Clinical Image - International Journal of Clinical & Medical Images (2016) Volume 3, Issue 6
Author(s): Deepak S, Warrier K, Kerslake R and Rangaraj S
A 14 year old previously fit and well boy was referred by the orthopaedic team with a 7 month history of swelling in right knee. Aspiration of the knee joint revealed blood stained fluid, which was negative for bacterial cultures. The swelling and pain progressively got worse, with no systemic symptoms including fever. Further review by the orthopaedic team was followed by blood tests, which showed normal inflammatory markers. MRI of his right knee was reported to show a multi-loculated fluid collection with septae and post contrast enhancement of the collection walls but no involvement of underlying bone. He also had a synovial biopsy which showed synovial thickening and fibroid degeneration and no evidence of granuloma and malignancy. He was then referred to paediatric rheumatology team to consider Juvenile Idiopathic Arthritis (JIA). On examination he had a large swelling of the right knee joint more prominent in his supra patellar region with warmth and minimal restriction of movement. The rest of the joints were normal. In view of the history and clinical course of a teenage boy with large effusion affecting a single knee joint with blood stained synovial fluid, a diagnosis of pigmented villonodular synovitis (PVNS) was considered. He had a repeat MRI, which reported prominent and in some places nodular low signal intensity synovial proliferation around the knee and a large effusion, consistent with PVNS. He was referred back to the orthopaedic team after poor response to intraarticular steroid injection and is currently awaiting synovectomy.
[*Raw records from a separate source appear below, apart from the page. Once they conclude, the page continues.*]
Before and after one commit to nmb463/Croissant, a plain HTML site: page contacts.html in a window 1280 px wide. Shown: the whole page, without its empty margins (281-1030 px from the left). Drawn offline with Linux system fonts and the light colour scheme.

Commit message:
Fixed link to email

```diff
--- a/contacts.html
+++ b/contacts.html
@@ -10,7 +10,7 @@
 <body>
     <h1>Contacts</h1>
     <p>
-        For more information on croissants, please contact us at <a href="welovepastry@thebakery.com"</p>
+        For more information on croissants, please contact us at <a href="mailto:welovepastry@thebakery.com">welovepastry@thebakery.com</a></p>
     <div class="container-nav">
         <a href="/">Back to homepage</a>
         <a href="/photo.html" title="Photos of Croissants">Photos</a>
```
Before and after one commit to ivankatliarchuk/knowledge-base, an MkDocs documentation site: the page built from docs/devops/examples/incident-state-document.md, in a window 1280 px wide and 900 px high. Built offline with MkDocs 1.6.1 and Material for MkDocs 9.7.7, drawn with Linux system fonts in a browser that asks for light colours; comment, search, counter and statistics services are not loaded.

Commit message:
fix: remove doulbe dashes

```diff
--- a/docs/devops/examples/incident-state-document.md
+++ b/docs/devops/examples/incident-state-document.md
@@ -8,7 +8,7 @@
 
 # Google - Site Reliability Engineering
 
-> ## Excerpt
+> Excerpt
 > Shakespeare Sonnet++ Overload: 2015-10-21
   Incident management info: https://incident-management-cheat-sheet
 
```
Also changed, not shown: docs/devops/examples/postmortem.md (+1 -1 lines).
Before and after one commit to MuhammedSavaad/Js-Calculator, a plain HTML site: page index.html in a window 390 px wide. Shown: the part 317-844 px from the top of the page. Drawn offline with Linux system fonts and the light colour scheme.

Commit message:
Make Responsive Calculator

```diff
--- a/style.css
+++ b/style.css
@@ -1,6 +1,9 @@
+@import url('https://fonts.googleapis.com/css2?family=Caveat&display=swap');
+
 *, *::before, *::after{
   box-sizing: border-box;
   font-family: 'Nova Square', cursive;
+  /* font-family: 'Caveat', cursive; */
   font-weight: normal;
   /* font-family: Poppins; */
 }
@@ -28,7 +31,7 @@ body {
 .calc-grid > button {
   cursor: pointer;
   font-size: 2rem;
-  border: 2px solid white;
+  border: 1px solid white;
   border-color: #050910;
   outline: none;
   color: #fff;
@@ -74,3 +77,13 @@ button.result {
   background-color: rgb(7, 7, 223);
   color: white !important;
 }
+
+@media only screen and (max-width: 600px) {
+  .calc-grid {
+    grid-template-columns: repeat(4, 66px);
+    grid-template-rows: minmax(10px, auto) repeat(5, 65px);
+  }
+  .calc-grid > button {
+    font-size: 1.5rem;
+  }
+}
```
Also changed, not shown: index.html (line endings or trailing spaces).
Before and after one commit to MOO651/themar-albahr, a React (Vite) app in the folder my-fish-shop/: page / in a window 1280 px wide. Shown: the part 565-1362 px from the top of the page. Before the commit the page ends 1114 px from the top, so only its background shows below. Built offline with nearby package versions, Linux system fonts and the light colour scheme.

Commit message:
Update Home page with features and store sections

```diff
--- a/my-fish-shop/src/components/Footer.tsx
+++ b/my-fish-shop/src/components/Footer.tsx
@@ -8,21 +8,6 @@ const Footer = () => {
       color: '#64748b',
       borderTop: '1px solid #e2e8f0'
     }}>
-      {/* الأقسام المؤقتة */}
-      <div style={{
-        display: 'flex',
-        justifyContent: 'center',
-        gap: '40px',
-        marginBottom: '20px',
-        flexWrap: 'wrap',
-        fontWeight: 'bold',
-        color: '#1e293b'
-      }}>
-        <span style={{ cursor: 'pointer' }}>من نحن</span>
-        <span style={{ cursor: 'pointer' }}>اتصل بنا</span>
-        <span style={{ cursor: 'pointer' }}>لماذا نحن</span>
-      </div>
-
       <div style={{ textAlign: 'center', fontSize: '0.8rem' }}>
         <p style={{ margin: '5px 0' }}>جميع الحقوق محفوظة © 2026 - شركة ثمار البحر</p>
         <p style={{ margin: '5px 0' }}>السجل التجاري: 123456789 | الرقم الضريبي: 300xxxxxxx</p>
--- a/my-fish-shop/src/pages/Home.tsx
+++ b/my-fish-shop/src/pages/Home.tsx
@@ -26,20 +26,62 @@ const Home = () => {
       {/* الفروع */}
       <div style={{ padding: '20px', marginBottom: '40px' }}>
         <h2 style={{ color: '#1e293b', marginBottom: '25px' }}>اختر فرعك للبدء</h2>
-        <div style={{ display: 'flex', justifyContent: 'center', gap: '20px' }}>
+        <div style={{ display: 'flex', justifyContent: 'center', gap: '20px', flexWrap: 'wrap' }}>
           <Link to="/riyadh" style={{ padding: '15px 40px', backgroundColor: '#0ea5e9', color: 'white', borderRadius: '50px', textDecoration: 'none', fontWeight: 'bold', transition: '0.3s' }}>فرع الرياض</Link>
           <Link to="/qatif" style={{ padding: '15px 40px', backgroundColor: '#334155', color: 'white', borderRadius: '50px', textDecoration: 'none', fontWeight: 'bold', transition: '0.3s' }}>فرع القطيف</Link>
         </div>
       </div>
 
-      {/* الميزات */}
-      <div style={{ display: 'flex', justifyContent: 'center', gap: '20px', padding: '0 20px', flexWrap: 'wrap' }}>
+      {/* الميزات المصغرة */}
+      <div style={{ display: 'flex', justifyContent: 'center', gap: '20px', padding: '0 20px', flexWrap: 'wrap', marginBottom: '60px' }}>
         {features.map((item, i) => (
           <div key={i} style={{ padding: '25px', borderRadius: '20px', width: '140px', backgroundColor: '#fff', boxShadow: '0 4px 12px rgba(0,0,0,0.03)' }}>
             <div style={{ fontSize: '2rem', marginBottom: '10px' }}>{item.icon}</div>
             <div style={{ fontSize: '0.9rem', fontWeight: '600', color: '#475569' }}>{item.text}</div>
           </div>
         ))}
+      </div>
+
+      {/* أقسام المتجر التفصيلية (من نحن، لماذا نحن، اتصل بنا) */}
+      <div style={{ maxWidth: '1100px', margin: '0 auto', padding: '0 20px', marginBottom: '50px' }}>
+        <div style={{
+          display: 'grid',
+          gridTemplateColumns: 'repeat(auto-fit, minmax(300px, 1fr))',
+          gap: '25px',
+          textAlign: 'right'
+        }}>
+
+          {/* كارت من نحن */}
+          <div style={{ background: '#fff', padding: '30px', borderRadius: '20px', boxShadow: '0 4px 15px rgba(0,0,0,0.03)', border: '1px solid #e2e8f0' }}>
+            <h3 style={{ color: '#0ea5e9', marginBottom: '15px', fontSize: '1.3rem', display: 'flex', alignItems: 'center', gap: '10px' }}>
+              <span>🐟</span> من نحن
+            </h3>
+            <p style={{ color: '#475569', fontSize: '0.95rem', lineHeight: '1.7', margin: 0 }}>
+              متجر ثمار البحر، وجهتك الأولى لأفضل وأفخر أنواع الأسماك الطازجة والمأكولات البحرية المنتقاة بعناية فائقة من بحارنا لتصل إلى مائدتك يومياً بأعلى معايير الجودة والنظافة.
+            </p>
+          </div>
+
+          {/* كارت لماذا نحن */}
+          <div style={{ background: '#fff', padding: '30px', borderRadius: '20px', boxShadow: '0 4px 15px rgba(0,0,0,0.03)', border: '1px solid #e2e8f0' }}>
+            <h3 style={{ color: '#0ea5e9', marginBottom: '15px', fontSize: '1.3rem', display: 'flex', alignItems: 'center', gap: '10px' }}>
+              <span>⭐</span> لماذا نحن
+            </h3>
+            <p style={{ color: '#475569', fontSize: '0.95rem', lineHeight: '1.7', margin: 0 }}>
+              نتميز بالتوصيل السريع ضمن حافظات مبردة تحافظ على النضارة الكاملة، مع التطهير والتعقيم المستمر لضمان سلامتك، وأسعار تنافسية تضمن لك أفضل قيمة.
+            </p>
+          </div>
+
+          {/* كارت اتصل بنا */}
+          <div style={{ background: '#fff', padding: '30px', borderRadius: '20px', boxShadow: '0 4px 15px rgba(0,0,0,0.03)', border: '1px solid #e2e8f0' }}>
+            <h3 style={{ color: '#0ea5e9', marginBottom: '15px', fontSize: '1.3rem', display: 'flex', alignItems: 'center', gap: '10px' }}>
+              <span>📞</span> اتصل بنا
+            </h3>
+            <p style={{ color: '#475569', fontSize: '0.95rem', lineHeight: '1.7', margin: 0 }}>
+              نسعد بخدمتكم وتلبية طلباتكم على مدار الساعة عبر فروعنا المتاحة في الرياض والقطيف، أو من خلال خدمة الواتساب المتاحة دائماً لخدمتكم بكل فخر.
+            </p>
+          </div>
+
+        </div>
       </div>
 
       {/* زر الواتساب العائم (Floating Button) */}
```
Pigmented villonodular synovitis (PVNS) is a benign proliferative disorder of uncertain etiology that affects synovial lined joints, bursae and tendon sheaths (Figures 1 and 2), most commonly in the 20-50 years age group, without gender predilection . The disorder results in various degrees of villous and/or nodular changes in the affected structures. PVNS lesions are monoarticular or solitary. Polyarticular disease is uncommon condition. Although a benign condition, PVNS may result in significant morbidity if left untreated. Pain, loss of function, and eventual joint destruction may result. The primary treatment options include surgical resection via synovectomy or radiation therapy [2-3]. The MRI findings